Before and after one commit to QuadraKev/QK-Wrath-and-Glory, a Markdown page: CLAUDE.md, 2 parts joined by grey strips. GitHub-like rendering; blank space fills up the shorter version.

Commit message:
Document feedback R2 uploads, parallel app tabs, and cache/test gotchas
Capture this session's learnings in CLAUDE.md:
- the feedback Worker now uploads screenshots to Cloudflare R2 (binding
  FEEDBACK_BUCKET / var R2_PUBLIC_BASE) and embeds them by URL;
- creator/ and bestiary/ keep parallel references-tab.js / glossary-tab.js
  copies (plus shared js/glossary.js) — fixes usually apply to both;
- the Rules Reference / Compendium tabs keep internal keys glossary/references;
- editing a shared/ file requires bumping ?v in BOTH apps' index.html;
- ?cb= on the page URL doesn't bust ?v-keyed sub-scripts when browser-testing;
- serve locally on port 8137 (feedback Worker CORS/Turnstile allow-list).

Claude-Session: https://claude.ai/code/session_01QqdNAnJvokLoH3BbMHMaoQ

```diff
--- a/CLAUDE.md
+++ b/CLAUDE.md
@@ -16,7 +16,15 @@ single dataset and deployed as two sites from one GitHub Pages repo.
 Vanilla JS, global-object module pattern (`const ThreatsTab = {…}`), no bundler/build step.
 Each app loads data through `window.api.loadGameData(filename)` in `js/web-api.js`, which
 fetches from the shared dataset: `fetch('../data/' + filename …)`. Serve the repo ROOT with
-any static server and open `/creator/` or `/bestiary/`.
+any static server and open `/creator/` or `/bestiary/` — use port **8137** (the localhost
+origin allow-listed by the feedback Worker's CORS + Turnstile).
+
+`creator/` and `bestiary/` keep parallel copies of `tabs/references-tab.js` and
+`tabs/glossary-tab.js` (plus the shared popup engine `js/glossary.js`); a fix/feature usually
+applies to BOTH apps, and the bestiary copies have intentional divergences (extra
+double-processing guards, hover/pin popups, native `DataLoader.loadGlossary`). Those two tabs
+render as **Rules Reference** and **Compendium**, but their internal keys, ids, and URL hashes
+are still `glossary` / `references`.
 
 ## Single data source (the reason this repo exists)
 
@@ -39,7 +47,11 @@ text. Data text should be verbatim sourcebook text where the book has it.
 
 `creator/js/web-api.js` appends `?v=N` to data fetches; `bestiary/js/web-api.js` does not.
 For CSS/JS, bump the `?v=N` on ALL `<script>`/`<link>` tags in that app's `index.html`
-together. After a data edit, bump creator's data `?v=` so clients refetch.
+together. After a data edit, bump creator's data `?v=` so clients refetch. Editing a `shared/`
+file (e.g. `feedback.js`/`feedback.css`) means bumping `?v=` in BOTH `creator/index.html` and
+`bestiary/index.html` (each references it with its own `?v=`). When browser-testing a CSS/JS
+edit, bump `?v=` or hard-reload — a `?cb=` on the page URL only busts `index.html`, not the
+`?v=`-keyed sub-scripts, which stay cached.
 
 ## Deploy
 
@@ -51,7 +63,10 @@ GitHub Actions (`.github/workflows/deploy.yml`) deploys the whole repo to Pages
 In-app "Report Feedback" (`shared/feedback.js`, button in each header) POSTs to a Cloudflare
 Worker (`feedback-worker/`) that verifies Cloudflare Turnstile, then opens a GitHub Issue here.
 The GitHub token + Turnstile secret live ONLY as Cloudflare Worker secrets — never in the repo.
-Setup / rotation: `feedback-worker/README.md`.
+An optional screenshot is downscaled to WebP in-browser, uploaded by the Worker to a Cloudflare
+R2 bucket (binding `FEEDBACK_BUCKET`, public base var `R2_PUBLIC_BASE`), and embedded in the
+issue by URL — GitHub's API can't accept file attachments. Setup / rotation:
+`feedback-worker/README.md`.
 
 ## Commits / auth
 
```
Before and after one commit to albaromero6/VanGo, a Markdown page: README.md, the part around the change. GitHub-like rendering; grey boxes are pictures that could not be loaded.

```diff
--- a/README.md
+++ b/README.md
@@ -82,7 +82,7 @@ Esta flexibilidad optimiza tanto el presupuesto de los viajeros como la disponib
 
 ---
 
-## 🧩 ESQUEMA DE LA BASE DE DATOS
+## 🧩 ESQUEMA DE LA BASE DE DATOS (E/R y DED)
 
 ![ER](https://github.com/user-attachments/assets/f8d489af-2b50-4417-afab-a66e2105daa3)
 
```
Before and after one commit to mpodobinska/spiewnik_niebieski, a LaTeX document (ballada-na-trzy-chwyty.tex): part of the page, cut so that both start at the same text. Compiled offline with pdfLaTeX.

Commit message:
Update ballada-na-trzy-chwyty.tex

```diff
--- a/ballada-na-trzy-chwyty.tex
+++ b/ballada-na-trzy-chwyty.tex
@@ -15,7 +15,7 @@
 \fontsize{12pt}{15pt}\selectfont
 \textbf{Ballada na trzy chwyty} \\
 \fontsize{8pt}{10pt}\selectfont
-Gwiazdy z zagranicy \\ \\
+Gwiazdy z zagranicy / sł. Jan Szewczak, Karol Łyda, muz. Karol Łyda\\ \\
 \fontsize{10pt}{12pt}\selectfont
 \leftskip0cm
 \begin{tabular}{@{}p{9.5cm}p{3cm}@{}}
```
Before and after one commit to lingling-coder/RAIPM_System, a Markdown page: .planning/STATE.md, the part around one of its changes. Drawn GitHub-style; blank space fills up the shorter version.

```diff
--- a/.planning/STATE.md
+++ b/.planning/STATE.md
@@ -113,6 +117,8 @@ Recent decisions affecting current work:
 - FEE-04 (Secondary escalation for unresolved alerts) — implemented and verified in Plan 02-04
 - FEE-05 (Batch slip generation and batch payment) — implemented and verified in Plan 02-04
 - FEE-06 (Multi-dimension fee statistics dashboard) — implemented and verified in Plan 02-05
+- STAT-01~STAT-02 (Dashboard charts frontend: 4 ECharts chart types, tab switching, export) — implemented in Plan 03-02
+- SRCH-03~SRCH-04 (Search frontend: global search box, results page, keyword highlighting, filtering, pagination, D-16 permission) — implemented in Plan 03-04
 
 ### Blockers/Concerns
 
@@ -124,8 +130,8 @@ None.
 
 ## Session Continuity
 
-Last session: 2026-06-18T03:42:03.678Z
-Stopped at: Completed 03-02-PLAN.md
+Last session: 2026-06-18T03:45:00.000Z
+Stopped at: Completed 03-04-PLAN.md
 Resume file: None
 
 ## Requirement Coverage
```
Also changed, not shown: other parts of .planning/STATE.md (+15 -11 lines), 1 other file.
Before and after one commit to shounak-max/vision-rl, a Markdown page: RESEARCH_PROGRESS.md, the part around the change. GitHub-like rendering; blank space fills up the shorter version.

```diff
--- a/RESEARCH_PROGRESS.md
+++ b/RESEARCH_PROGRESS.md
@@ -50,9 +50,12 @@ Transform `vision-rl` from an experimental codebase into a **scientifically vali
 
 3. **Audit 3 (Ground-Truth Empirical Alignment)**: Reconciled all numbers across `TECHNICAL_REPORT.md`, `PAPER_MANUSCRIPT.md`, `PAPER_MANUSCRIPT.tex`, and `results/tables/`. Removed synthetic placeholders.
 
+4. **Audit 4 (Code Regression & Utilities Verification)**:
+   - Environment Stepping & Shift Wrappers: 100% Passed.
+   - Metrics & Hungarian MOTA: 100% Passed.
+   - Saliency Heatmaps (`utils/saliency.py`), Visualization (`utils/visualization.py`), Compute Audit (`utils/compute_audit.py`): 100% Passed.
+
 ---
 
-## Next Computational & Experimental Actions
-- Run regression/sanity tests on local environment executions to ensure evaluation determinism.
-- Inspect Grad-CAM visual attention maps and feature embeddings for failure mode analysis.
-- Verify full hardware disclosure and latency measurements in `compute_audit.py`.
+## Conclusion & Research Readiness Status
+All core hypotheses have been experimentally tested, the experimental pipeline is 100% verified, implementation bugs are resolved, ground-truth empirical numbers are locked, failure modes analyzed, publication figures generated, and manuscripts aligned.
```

Task item - Search the records for the word "index". Copy every line that has it.

Reply to the task -
- editing a shared/ file requires bumping ?v in BOTH apps' index.html;
 For CSS/JS, bump the `?v=N` on ALL `<script>`/`<link>` tags in that app's `index.html`
+file (e.g. `feedback.js`/`feedback.css`) means bumping `?v=` in BOTH `creator/index.html` and
+`bestiary/index.html` (each references it with its own `?v=`). When browser-testing a CSS/JS
+edit, bump `?v=` or hard-reload — a `?cb=` on the page URL only busts `index.html`, not the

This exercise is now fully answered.